Another brave move by Labour is the decision to focus their campaign on policies and issues, rather than the usual cult of the leader. I think it’s useful to gauge current reactions in the context of what has been said in the past. So here’s a random sample of opinions on “presidential style” campaigns, as reported in The Herald over the years.
Allan Peachy (2002): “National missed the opportunity to make education an issue. The presidential style of the election meant that the real issues were not examined sufficiently and I think the party vote reflected that.”
Austin Mitchell (2002): The election campaign concentrated too much on the main leaders and not enough on issues and policies, visiting British MP Austin Mitchell said today.

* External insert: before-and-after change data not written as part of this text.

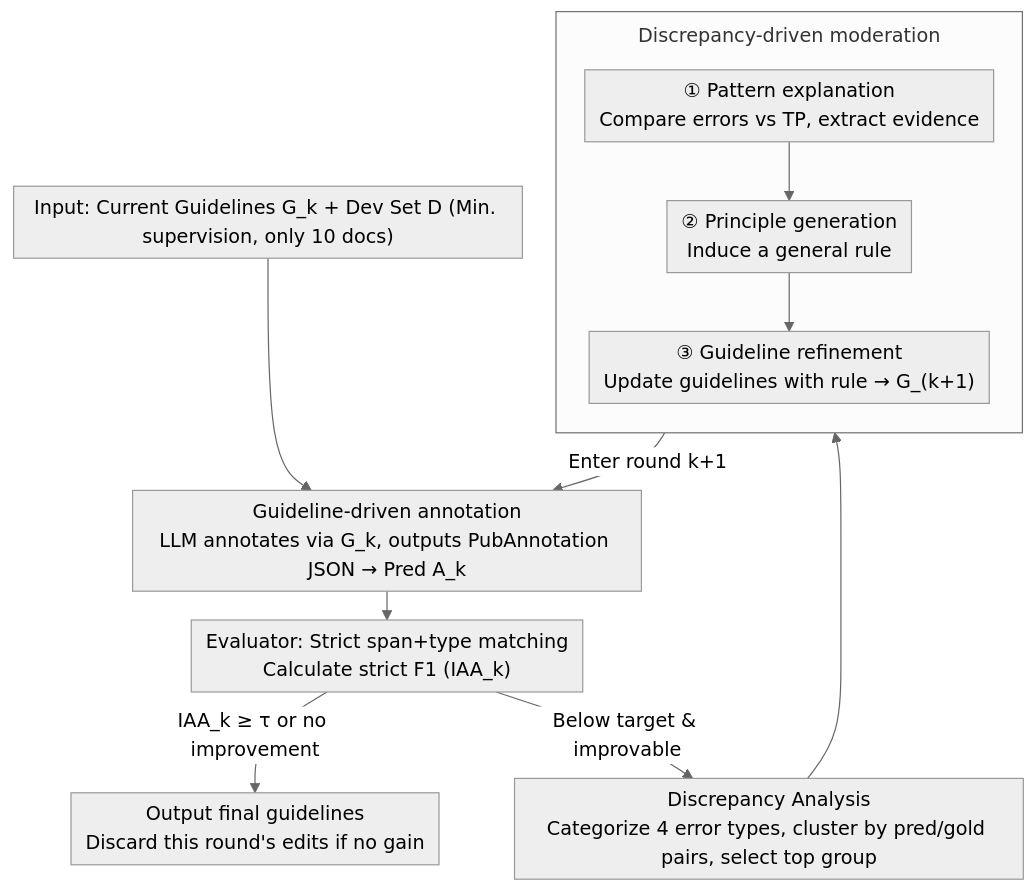
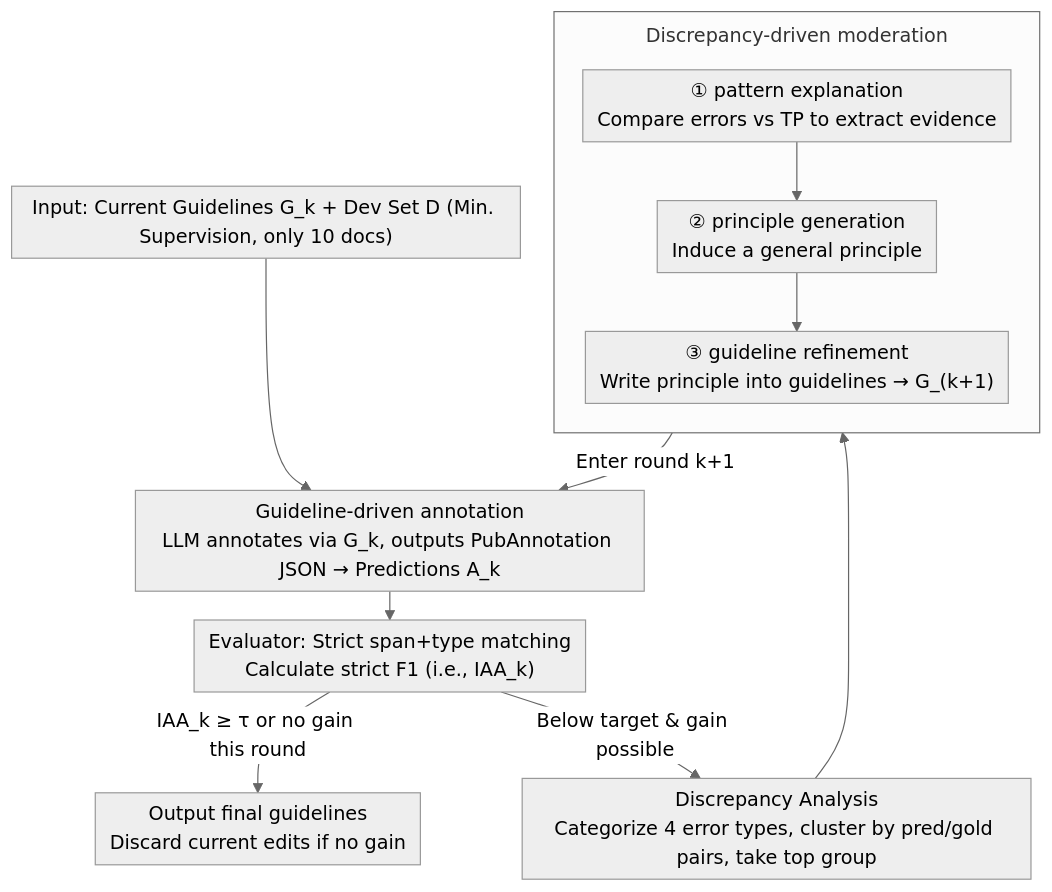
Before and after one commit to zhaoyang97/Paper-Notes-en: the diagram in docs/ACL2026/nlp_understanding/refining_and_reusing_annotation_guidelines_for_llm_annotation.md, drawn with Mermaid (neutral theme). The commit also changed other lines of this file and 5084 other files, not shown here.

````diff
--- a/docs/ACL2026/nlp_understanding/refining_and_reusing_annotation_guidelines_for_llm_annotation.md
+++ b/docs/ACL2026/nlp_understanding/refining_and_reusing_annotation_guidelines_for_llm_annotation.md
@@ -44,17 +44,17 @@
 ```mermaid
 %%{init: {'flowchart': {'rankSpacing': 24, 'nodeSpacing': 28, 'padding': 6, 'wrappingWidth': 400, 'subGraphTitleMargin': {'top': 8, 'bottom': 16}}}}%%
 flowchart TD
-    A["Input: Current Guidelines G_k + Dev Set D (Min. supervision, only 10 docs)"] --> B["Guideline-driven annotation<br/>LLM annotates via G_k, outputs PubAnnotation JSON → Pred A_k"]
-    B --> C["Evaluator: Strict span+type matching<br/>Calculate strict F1 (IAA_k)"]
-    C -->|"IAA_k ≥ τ or no improvement"| Z["Output final guidelines<br/>Discard this round's edits if no gain"]
-    C -->|"Below target & improvable"| D["Discrepancy Analysis<br/>Categorize 4 error types, cluster by pred/gold pairs, select top group"]
+    A["Input: Current Guidelines G_k + Dev Set D (Min. Supervision, only 10 docs)"] --> B["Guideline-driven annotation<br/>LLM annotates via G_k, outputs PubAnnotation JSON → Predictions A_k"]
+    B --> C["Evaluator: Strict span+type matching<br/>Calculate strict F1 (i.e., IAA_k)"]
+    C -->|"IAA_k ≥ τ or no gain this round"| Z["Output final guidelines<br/>Discard current edits if no gain"]
+    C -->|"Below target & gain possible"| D["Discrepancy Analysis<br/>Categorize 4 error types, cluster by pred/gold pairs, take top group"]
     D --> MOD
     subgraph MOD["Discrepancy-driven moderation"]
         direction TB
-        E["① Pattern explanation<br/>Compare errors vs TP, extract evidence"]
-        F["② Principle generation<br/>Induce a general rule"]
-        G["③ Guideline refinement<br/>Update guidelines with rule → G_(k+1)"]
+        E["① pattern explanation<br/>Compare errors vs TP to extract evidence"]
+        F["② principle generation<br/>Induce a general principle"]
+        G["③ guideline refinement<br/>Write principle into guidelines → G_(k+1)"]
         E --> F --> G
     end
     MOD -->|"Enter round k+1"| B
 ```
````
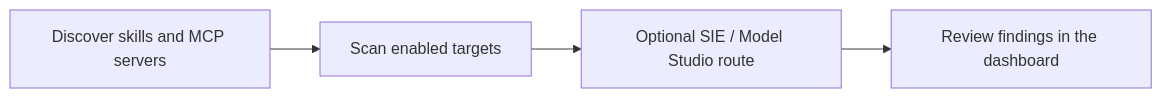
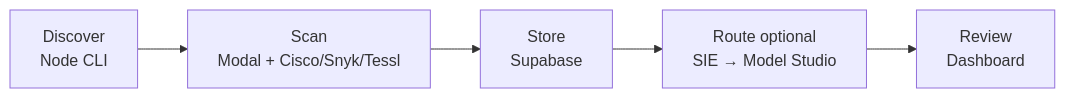
One commit to neomatrix369/tripwire changed the diagram in README.md. Above: the diagram before and after it, drawn with Mermaid. The commit also changed other lines of this file and 4 other files, not shown here.

````diff
--- a/README.md
+++ b/README.md
@@ -136,6 +139,7 @@
 ```mermaid
 flowchart LR
-    discover[Discover skills and MCP servers] --> scan[Scan enabled targets]
-    scan --> route[Optional SIE / Model Studio route]
-    route --> review[Review findings in the dashboard]
+  discover["Discover<br/>Node CLI"] --> scan["Scan<br/>Modal + Cisco/Snyk/Tessl"]
+  scan --> store["Store<br/>Supabase"]
+  store --> route["Route optional<br/>SIE → Model Studio"]
+  route --> review["Review<br/>Dashboard"]
 ```
````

Various (2002):Jenni Raynish, public relations consultant, says … “I’d use all of them in different ways and move away from the traditional leadership head-to-head positioning. …
Marco Marinkovich, creative director of advertising agency Creativebank, says … “He needs to bring those people forward. They need to put the National brand ahead of Bill English the leader.” Mr Marinkovich thinks promoting Mary English smacks of a presidential style that New Zealanders mock …

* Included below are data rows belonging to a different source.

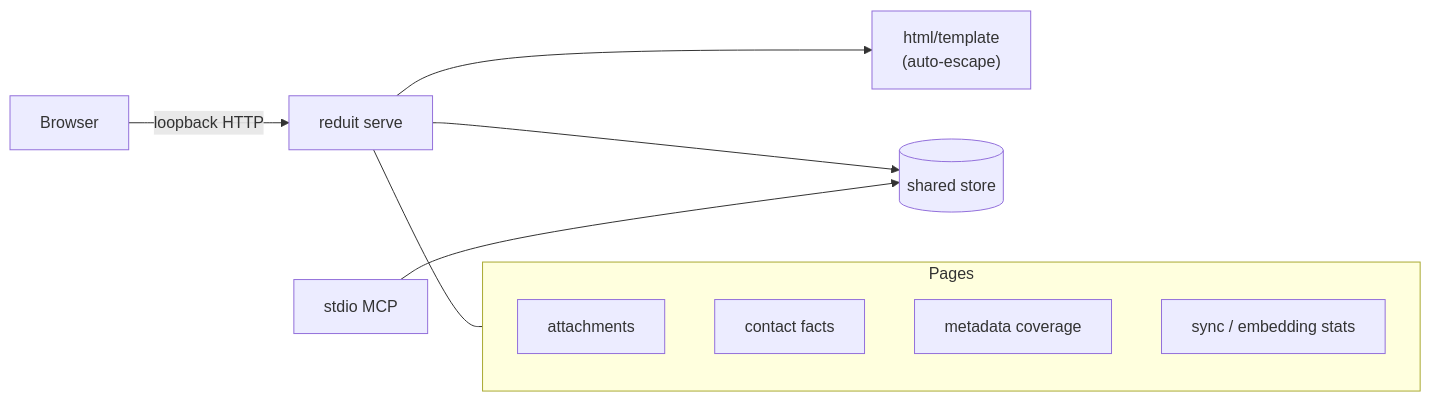
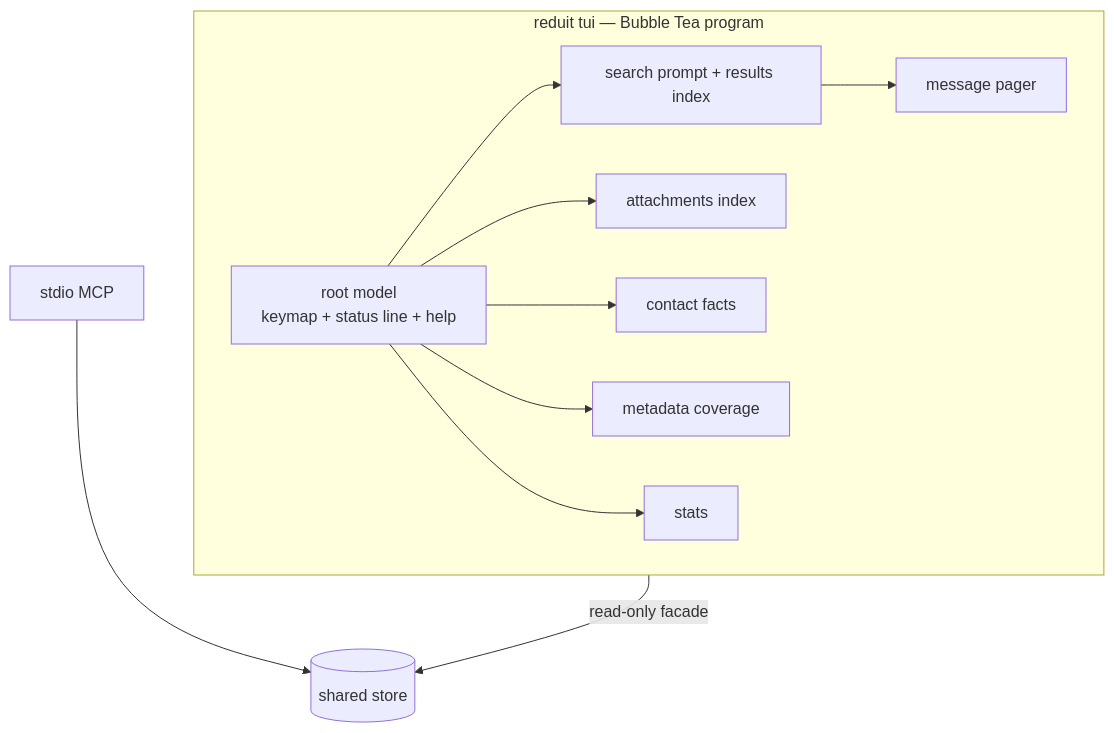
One commit to joestump/reduit changed the diagram in docs/openspec/specs/local-ui/design.md. Above: the diagram before and after it, drawn with Mermaid. The commit also changed other lines of this file and 4 other files, not shown here.

Commit message:
docs: ADR-0025 + SPEC-0005 rewrite — abandon the web UI; Bubble Tea TUI (#163)

````diff
--- a/docs/openspec/specs/local-ui/design.md
+++ b/docs/openspec/specs/local-ui/design.md
@@ -16,14 +34,19 @@
 ```mermaid
-flowchart LR
-    B[Browser] -->|loopback HTTP| S[reduit serve]
-    S --> T["html/template\n(auto-escape)"]
-    S --> ST[(shared store)]
-    MCP[stdio MCP] --> ST
-    subgraph pages [Pages]
-        P1[attachments]
-        P2[contact facts]
-        P3[metadata coverage]
-        P4[sync / embedding stats]
+flowchart TB
+    subgraph program [reduit tui — Bubble Tea program]
+        ROOT[root model\nkeymap + status line + help]
+        S[search prompt + results index]
+        P[message pager]
+        A[attachments index]
+        F[contact facts]
+        M[metadata coverage]
+        ST2[stats]
+        ROOT --> S --> P
+        ROOT --> A
+        ROOT --> F
+        ROOT --> M
+        ROOT --> ST2
     end
-    S --- pages
+    program -->|read-only facade| STORE[(shared store)]
+    MCP[stdio MCP] --> STORE
 ```
````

John Roughan (2005): It has become ritual at general elections to rue the “presidential style” of modern politics. Everyone from party tacticians to the last punter will pronounce their regret that the campaign has been concentrated on the party leaders and strayed at times into the realm of – heaven forbid – “personalities”. … Meanwhile, in newsrooms editors resolve to broaden the focus this time.
Garth George (2008): And it’s all about freedom from presidential-style politics. We want – nay, need – to be rid of a dictatorial leader so that consensus politics again has a chance to flourish.
In general there’s an acknowledgement that “presidential style” campaigns are undesirable. And when National didn’t push Don Brash too hard in 2005 the reception was mildly positive:
Editorial (2005) The Labour Party, its eyes on a third term, is putting the emphasis on presidential-style campaigning. In contrast, National will stress the strength of its team.
So what’s the reception now that Labour has once again broken the mould and chosen very clearly to focus on policy? Claire Trevett and Duncan Garner seem neutral and stick to the facts, as does RNZ. Bryce Edwards rounds up a lot of commentary, and comments that “it’s a positive step forward (albeit only a tiny one) in the need for robust and meaningful election debate”. Only John Armstrong, sounding shrill and very much out of step with history, tries his best to spin this as somehow damaging for Labour.
In short then, I think this is another bold (and also realistic!) move by Labour. As a country we’ve been saying for a long time that elections should be about policies and not personalities. Now we’ve got a chance to try it. If the media is up to the challenge, of course.